THE TASK: Lines with the word "shown" are the ones wanted. Copy each of them from the entries below.
++++++
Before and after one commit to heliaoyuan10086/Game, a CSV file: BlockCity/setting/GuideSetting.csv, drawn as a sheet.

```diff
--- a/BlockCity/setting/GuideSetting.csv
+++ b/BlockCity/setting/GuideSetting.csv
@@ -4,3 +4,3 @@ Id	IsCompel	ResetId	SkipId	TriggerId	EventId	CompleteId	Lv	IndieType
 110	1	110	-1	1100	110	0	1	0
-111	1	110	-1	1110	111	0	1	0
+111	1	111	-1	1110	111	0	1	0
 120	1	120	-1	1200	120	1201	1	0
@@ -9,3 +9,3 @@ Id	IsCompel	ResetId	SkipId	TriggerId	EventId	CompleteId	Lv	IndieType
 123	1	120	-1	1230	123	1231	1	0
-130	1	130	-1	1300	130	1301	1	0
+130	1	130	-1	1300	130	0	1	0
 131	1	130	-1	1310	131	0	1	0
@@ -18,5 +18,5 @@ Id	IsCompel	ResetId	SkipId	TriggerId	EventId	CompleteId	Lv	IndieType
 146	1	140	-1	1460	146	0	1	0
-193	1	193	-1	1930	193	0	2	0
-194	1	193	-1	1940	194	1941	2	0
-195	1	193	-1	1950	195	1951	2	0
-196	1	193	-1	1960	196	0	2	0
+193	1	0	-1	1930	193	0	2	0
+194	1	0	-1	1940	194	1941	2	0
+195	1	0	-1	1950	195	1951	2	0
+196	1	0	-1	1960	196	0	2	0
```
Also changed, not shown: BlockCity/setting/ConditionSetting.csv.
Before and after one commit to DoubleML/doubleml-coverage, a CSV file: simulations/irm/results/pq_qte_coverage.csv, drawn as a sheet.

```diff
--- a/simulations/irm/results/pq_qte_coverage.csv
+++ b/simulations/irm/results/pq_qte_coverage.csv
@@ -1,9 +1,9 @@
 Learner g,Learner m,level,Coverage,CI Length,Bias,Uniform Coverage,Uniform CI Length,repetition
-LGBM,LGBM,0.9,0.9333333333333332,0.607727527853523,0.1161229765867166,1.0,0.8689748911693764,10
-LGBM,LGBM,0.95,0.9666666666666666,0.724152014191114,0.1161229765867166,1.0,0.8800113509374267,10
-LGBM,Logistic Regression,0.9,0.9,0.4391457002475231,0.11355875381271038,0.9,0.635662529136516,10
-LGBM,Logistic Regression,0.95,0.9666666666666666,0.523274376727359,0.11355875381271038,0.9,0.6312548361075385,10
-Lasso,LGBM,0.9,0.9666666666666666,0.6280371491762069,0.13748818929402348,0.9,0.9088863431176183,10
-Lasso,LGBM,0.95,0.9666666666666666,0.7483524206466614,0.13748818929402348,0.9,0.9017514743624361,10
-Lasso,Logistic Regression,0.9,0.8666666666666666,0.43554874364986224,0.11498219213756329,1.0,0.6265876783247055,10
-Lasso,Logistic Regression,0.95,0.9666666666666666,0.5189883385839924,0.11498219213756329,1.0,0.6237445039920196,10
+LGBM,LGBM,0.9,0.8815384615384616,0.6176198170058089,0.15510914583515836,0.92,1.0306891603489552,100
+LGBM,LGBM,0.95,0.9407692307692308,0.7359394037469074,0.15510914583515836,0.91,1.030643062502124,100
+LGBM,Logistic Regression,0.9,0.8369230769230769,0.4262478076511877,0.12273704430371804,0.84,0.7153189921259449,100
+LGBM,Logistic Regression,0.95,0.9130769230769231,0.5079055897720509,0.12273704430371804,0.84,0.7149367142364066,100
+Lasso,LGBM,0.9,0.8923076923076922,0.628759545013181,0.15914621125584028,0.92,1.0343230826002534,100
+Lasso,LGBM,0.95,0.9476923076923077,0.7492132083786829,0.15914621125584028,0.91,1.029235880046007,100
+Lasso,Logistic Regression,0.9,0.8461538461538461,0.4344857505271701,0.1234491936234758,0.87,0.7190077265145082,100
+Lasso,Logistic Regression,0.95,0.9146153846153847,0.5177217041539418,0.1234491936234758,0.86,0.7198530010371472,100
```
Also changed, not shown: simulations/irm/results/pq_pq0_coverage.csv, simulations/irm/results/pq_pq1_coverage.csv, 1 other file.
++++++
FINISHED TASK:
Also changed, not shown: BlockCity/setting/ConditionSetting.csv.
Also changed, not shown: simulations/irm/results/pq_pq0_coverage.csv, simulations/irm/results/pq_pq1_coverage.csv, 1 other file.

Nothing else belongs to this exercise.